That document was and continues to be flawed, almost fatally so.
While the Union has made significant progress in culling the most excessive parts of the original proposal a number of elements remain unacceptable to the Union and its members.
Employers are proposing a new ‘standards’ pay scale from 2016 with transitional arrangements phasing in the new scale until 2019.
As it currently stands the employer proposal would require those teachers classified up to Step 10 in 2016 to remain on their current step for an additional year. This issue has arisen late in the negotiations because of the lack of clarity of the various proposals put by employers late last year and the constant redrafting of their proposed classification and translocation clauses.
The IEU raised this specific translocation issue that has arisen in the current employer draft in the meetings of 23 January and on 23 February . We are now awaiting employer representatives to “get back to us”.
The current proposal also treats existing teachers differently to those who are new to Catholic schools.
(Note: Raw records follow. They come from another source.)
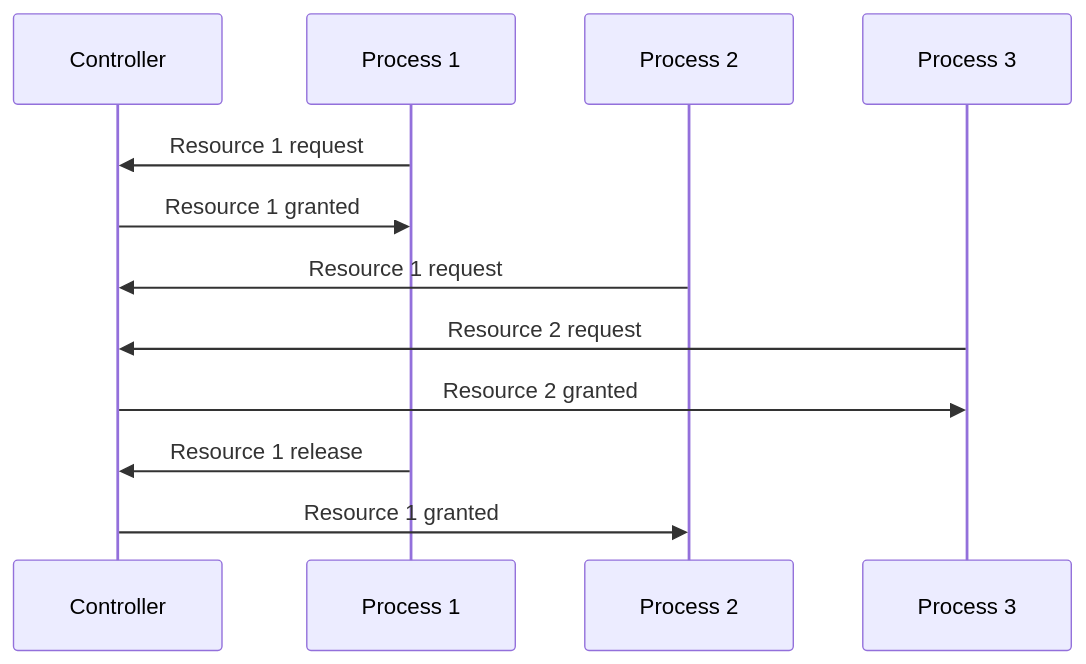
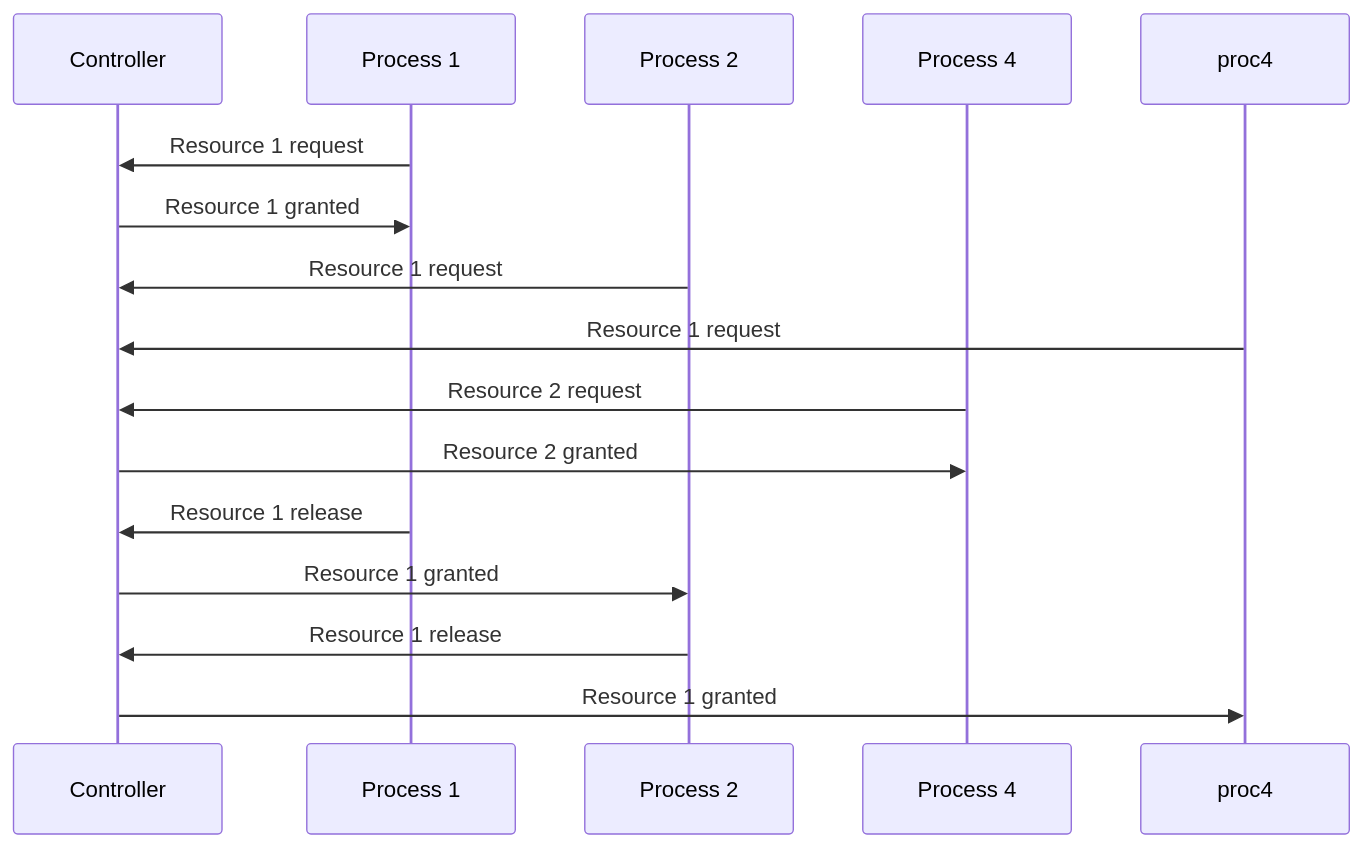
Before and after one commit to msandonini/uni: the diagram in Distributed AI/02 - Distributed Consensus/03 - Mutual exclusion/Mutual exclusion.md, drawn with Mermaid. The commit also changed other lines of this file, not shown here.

````diff
--- a/Distributed AI/02 - Distributed Consensus/03 - Mutual exclusion/Mutual exclusion.md
+++ b/Distributed AI/02 - Distributed Consensus/03 - Mutual exclusion/Mutual exclusion.md
@@ -30,16 +30,19 @@
 ```mermaid
 
 sequenceDiagram
 participant cont as Controller
 participant proc1 as Process 1
 participant proc2 as Process 2
 participant proc3 as Process 3
+participant proc3 as Process 4
 proc1->>cont: Resource 1 request
 cont ->> proc1: Resource 1 granted
 proc2->>cont: Resource 1 request
+proc4->>cont: Resource 1 request
 proc3->>cont: Resource 2 request
 cont->>proc3: Resource 2 granted
 proc1->>cont: Resource 1 release
 cont->>proc2: Resource 1 granted
-
+proc2->>cont: Resource 1 release
+cont->>proc4: Resource 1 granted
 ```
````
Consider the treatment of this pair. Identical twins who completed a B Ed in 2014 and commenced full time work this year, one in a Catholic school and the other in a government school. Both succeed in achieving accreditation at Proficient level by the end of 2015. The teacher from the Department of Education and Communities moves to a Catholic school in 2016 and according to the employers’ proposal would be classified on the ‘proficient teacher’ Step equal to Step 9 on the current scale. The other twin who as at January 1, 2016 is at Step 6 would enjoy the privilege of remaining there for a further year and earn $10,000 less. Even if the existing employee moved to Step 7 they would earn significantly less.
This arrangement is simply unacceptable. CCER have undertaken to “get back to us” on the whole translocation issue, including the inequitable treatment.
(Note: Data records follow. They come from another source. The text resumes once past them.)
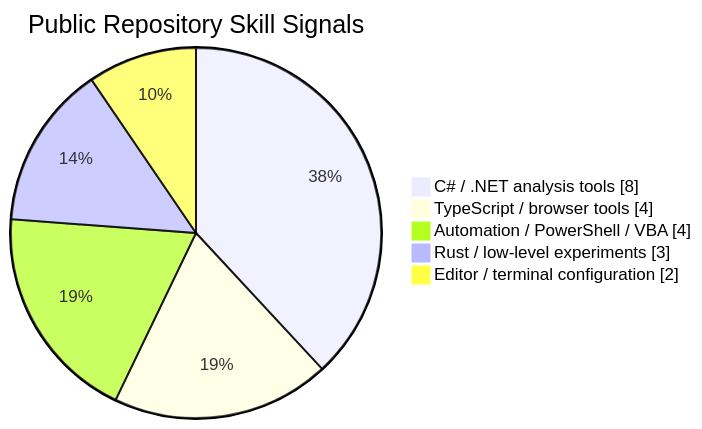
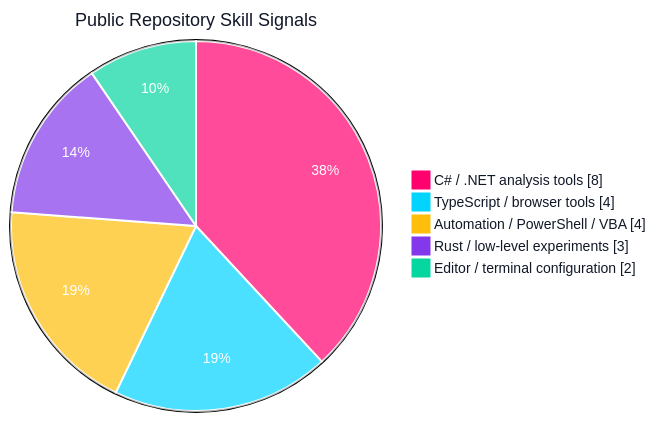
The first of 4 diagrams in README.md (SSsan-00/SSsan-00), drawn with Mermaid before and after one commit. The commit also changed other lines of this file, not shown here.

Commit message:
Brighten profile chart colors

````diff
--- a/README.md
+++ b/README.md
@@ -32,9 +32,10 @@
 ```mermaid
+%%{init: {"theme": "base", "themeVariables": {"pie1": "#ff006e", "pie2": "#00d4ff", "pie3": "#ffbe0b", "pie4": "#8338ec", "pie5": "#06d6a0", "pieStrokeColor": "#ffffff", "pieStrokeWidth": "2px", "pieOuterStrokeWidth": "2px", "pieTitleTextColor": "#111827", "pieTitleTextSize": "18px", "pieLegendTextColor": "#111827", "pieLegendTextSize": "14px", "pieSectionTextColor": "#ffffff", "pieSectionTextSize": "14px"}}}%%
 pie showData
   title Public Repository Skill Signals
   "C# / .NET analysis tools" : 8
   "TypeScript / browser tools" : 4
   "Automation / PowerShell / VBA" : 4
   "Rust / low-level experiments" : 3
   "Editor / terminal configuration" : 2
 ```
````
Thousands of teachers who have been accredited at Proficient level would under the employers’ current proposal be translocated to the classification of ‘Graduate’ while pre-2004 teachers who hold no accreditation would be classified to high levels of ‘Proficient Teacher’. This is at best insensitive but many will see it as insulting.
Sick leave, lunch breaks and the operation of various ‘formulae’ continue to be in dispute. In all there are a dozen or so matters on which employers will “get back to us” following consultation with the 11 diocesan directors.